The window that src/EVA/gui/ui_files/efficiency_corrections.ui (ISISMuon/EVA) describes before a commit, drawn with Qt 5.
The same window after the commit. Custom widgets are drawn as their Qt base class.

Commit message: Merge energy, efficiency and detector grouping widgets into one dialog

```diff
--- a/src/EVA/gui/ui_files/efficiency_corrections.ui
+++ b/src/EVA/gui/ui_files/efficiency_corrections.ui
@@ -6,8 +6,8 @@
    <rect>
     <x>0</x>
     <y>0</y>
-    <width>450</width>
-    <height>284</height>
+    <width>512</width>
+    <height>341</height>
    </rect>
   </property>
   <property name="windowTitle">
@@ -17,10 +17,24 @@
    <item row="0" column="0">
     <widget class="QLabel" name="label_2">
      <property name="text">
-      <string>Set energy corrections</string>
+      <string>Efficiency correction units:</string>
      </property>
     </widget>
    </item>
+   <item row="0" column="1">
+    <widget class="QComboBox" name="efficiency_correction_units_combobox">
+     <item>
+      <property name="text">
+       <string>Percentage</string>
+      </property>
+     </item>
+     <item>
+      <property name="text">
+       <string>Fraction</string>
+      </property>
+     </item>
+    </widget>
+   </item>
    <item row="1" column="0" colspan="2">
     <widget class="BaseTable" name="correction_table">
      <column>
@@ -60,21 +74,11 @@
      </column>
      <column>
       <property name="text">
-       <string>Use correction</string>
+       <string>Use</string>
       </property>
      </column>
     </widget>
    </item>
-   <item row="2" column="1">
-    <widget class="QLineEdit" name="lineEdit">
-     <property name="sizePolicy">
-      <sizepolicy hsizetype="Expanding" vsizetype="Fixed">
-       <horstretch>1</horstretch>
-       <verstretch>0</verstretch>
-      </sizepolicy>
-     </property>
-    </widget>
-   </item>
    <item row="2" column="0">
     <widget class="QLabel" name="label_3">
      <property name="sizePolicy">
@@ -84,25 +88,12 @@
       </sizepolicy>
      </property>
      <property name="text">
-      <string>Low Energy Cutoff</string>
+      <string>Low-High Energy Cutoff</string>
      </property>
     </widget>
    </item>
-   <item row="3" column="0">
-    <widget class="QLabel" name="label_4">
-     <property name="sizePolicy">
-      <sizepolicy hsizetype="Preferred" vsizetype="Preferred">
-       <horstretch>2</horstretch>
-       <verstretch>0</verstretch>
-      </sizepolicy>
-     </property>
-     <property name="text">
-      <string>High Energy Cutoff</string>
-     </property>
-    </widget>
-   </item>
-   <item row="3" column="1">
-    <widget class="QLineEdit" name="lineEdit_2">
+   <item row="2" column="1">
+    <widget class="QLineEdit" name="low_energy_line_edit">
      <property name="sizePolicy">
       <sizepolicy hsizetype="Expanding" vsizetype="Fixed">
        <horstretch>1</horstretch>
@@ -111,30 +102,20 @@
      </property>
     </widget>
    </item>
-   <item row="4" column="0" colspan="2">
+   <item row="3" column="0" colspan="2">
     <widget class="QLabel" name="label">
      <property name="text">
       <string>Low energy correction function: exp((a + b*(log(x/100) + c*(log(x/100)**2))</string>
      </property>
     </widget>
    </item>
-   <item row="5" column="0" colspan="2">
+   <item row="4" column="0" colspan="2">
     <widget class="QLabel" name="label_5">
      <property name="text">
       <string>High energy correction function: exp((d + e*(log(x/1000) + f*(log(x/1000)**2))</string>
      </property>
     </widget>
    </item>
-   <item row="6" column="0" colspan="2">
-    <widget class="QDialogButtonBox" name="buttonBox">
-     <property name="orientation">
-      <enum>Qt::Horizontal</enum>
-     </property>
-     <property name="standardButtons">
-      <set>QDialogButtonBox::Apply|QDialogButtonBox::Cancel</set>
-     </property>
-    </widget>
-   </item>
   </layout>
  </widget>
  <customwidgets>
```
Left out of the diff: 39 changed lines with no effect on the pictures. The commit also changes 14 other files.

+---+

Would you please restate all of the entries exactly?

COMPLETED EXERCISE
The window that src/EVA/gui/ui_files/efficiency_corrections.ui (ISISMuon/EVA) describes before a commit, drawn with Qt 5.
The same window after the commit. Custom widgets are drawn as their Qt base class.

Commit message: Merge energy, efficiency and detector grouping widgets into one dialog

```diff
--- a/src/EVA/gui/ui_files/efficiency_corrections.ui
+++ b/src/EVA/gui/ui_files/efficiency_corrections.ui
@@ -6,8 +6,8 @@
    <rect>
     <x>0</x>
     <y>0</y>
-    <width>450</width>
-    <height>284</height>
+    <width>512</width>
+    <height>341</height>
    </rect>
   </property>
   <property name="windowTitle">
@@ -17,10 +17,24 @@
    <item row="0" column="0">
     <widget class="QLabel" name="label_2">
      <property name="text">
-      <string>Set energy corrections</string>
+      <string>Efficiency correction units:</string>
      </property>
     </widget>
    </item>
+   <item row="0" column="1">
+    <widget class="QComboBox" name="efficiency_correction_units_combobox">
+     <item>
+      <property name="text">
+       <string>Percentage</string>
+      </property>
+     </item>
+     <item>
+      <property name="text">
+       <string>Fraction</string>
+      </property>
+     </item>
+    </widget>
+   </item>
    <item row="1" column="0" colspan="2">
     <widget class="BaseTable" name="correction_table">
      <column>
@@ -60,21 +74,11 @@
      </column>
      <column>
       <property name="text">
-       <string>Use correction</string>
+       <string>Use</string>
       </property>
      </column>
     </widget>
    </item>
-   <item row="2" column="1">
-    <widget class="QLineEdit" name="lineEdit">
-     <property name="sizePolicy">
-      <sizepolicy hsizetype="Expanding" vsizetype="Fixed">
-       <horstretch>1</horstretch>
-       <verstretch>0</verstretch>
-      </sizepolicy>
-     </property>
-    </widget>
-   </item>
    <item row="2" column="0">
     <widget class="QLabel" name="label_3">
      <property name="sizePolicy">
@@ -84,25 +88,12 @@
       </sizepolicy>
      </property>
      <property name="text">
-      <string>Low Energy Cutoff</string>
+      <string>Low-High Energy Cutoff</string>
      </property>
     </widget>
    </item>
-   <item row="3" column="0">
-    <widget class="QLabel" name="label_4">
-     <property name="sizePolicy">
-      <sizepolicy hsizetype="Preferred" vsizetype="Preferred">
-       <horstretch>2</horstretch>
-       <verstretch>0</verstretch>
-      </sizepolicy>
-     </property>
-     <property name="text">
-      <string>High Energy Cutoff</string>
-     </property>
-    </widget>
-   </item>
-   <item row="3" column="1">
-    <widget class="QLineEdit" name="lineEdit_2">
+   <item row="2" column="1">
+    <widget class="QLineEdit" name="low_energy_line_edit">
      <property name="sizePolicy">
       <sizepolicy hsizetype="Expanding" vsizetype="Fixed">
        <horstretch>1</horstretch>
@@ -111,30 +102,20 @@
      </property>
     </widget>
    </item>
-   <item row="4" column="0" colspan="2">
+   <item row="3" column="0" colspan="2">
     <widget class="QLabel" name="label">
      <property name="text">
       <string>Low energy correction function: exp((a + b*(log(x/100) + c*(log(x/100)**2))</string>
      </property>
     </widget>
    </item>
-   <item row="5" column="0" colspan="2">
+   <item row="4" column="0" colspan="2">
     <widget class="QLabel" name="label_5">
      <property name="text">
       <string>High energy correction function: exp((d + e*(log(x/1000) + f*(log(x/1000)**2))</string>
      </property>
     </widget>
    </item>
-   <item row="6" column="0" colspan="2">
-    <widget class="QDialogButtonBox" name="buttonBox">
-     <property name="orientation">
-      <enum>Qt::Horizontal</enum>
-     </property>
-     <property name="standardButtons">
-      <set>QDialogButtonBox::Apply|QDialogButtonBox::Cancel</set>
-     </property>
-    </widget>
-   </item>
   </layout>
  </widget>
  <customwidgets>
```
Left out of the diff: 39 changed lines with no effect on the pictures. The commit also changes 14 other files.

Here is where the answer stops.